Did love to him,look like expensive clothes? Did it look like a carefree wife who did not need to strive? Did his proposing I buy boutique clothes make him superficial? He's a neat guy, perhaps that says something of his preference. But I don't know him well enough to comment.
I only know I am a villager, concerned more about the durability of my pot than the looks of it. And if it's durable, I know how to make the pot beautiful.
Perhaps that is why he misunderstood me. You see, for me, love looked like free weekends while my husband minded the children, cooked dinners and kept house, so that I could mess up with fabric, for the joy of it.
Time and freedom to sew reminds me that I am not in the village, tethered to gender roles and crushed under their weight without any help. It tells me that a hobby is not wasting time, even when it does not serve or enrich anyone else in my family. (Hand over my mouth: 'What would my mother say?')
How then, could one who did not know me, know how I wished to be loved? How I was loved?

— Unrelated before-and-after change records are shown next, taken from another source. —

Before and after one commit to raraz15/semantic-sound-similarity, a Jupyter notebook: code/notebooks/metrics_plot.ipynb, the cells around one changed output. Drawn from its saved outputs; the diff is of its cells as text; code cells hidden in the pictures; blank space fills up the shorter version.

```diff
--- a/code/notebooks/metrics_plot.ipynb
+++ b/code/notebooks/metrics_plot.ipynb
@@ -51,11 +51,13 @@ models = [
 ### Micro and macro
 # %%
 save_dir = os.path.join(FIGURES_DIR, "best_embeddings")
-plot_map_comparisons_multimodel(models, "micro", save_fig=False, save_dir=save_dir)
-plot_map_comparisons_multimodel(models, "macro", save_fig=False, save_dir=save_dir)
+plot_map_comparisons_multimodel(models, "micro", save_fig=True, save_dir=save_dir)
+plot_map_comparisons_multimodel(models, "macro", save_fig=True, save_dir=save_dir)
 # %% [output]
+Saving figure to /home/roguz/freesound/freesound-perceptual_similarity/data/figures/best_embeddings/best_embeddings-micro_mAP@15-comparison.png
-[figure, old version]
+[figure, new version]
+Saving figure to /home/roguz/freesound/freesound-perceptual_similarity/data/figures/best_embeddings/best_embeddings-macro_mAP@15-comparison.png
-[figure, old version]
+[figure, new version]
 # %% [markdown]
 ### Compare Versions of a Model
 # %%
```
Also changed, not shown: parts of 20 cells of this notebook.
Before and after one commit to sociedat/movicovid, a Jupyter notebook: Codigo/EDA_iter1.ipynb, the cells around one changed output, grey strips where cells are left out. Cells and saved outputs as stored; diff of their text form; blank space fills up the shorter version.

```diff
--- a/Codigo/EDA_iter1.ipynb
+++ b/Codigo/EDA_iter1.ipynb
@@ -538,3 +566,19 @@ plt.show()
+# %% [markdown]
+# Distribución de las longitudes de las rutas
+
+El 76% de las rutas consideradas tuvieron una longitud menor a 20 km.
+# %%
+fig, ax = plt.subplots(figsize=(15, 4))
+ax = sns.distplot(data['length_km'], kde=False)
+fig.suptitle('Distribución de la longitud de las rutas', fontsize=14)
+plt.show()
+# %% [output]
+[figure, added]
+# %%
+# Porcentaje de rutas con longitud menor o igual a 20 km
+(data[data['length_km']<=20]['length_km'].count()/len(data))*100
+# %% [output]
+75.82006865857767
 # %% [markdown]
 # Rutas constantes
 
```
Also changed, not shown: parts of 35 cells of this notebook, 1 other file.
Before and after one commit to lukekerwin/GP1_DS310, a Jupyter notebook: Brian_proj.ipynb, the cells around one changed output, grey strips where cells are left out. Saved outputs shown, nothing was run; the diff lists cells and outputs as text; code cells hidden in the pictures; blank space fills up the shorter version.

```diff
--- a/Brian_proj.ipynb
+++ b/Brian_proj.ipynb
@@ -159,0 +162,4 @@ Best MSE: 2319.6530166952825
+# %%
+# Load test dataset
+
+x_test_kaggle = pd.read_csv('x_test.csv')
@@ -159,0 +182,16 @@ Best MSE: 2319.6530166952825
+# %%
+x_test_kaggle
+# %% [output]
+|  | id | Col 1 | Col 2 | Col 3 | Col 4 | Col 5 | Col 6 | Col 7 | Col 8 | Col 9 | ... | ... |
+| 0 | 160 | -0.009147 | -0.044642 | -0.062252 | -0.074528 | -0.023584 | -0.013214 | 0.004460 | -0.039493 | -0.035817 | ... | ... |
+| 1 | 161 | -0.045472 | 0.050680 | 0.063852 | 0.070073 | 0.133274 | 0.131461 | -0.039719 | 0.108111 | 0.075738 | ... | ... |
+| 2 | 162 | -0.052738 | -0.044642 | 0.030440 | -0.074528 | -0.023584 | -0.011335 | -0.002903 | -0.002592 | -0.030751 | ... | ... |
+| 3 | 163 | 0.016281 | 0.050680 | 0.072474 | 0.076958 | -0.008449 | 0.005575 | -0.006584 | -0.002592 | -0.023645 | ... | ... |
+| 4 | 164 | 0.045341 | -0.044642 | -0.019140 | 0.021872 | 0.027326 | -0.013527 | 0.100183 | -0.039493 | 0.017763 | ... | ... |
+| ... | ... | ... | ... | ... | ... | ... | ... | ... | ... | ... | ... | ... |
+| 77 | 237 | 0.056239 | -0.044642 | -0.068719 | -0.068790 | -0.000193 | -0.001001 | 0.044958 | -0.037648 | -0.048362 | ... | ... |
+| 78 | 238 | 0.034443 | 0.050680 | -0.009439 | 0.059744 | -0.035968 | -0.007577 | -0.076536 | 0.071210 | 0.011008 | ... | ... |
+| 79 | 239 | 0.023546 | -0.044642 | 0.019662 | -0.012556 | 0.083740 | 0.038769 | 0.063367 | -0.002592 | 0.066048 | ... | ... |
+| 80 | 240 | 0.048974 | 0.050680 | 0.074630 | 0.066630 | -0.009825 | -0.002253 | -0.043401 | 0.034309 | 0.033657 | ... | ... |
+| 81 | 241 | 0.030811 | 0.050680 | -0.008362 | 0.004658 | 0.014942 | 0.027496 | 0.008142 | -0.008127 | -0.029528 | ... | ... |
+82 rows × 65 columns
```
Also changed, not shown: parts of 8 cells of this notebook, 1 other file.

He only reached out with what he believed love to be, and although the situation might have called for awkwardness, we were awed by his commitment to teach his friend to love. This shone through his rare generosity.
When a man has enough courage to send another man unsolicited money for his wife's 'coverings', you do not laugh at such gallantry. You do not resent his audacity. Maturity means you interpret such gestures as well meant friendly care, express sincere thanks and keep living, because friends are too valuable to flick off over how one dresses, or does not dress, his wife.
We did. And we laughed. And we felt sorry for our friend while admiring his resoluteness at the same time. We are friends, still.
And no. I did not buy a thousand-dollar dress. I bought a $6 fabric from a thrifty store for more craft, and to remember. We gave away the rest of the money, as it did not seem right to keep it, and not buy dresses.
Maybe that was one of a kind courage, although I am still looking out for any 'sympathy' from other courageous friends my husband might have ha ha:) This episode still tickles me.
You may not receive as heavy sympathy for your art as I did for mine, but craft on anyway. See life take form through your fingers. That too, is love.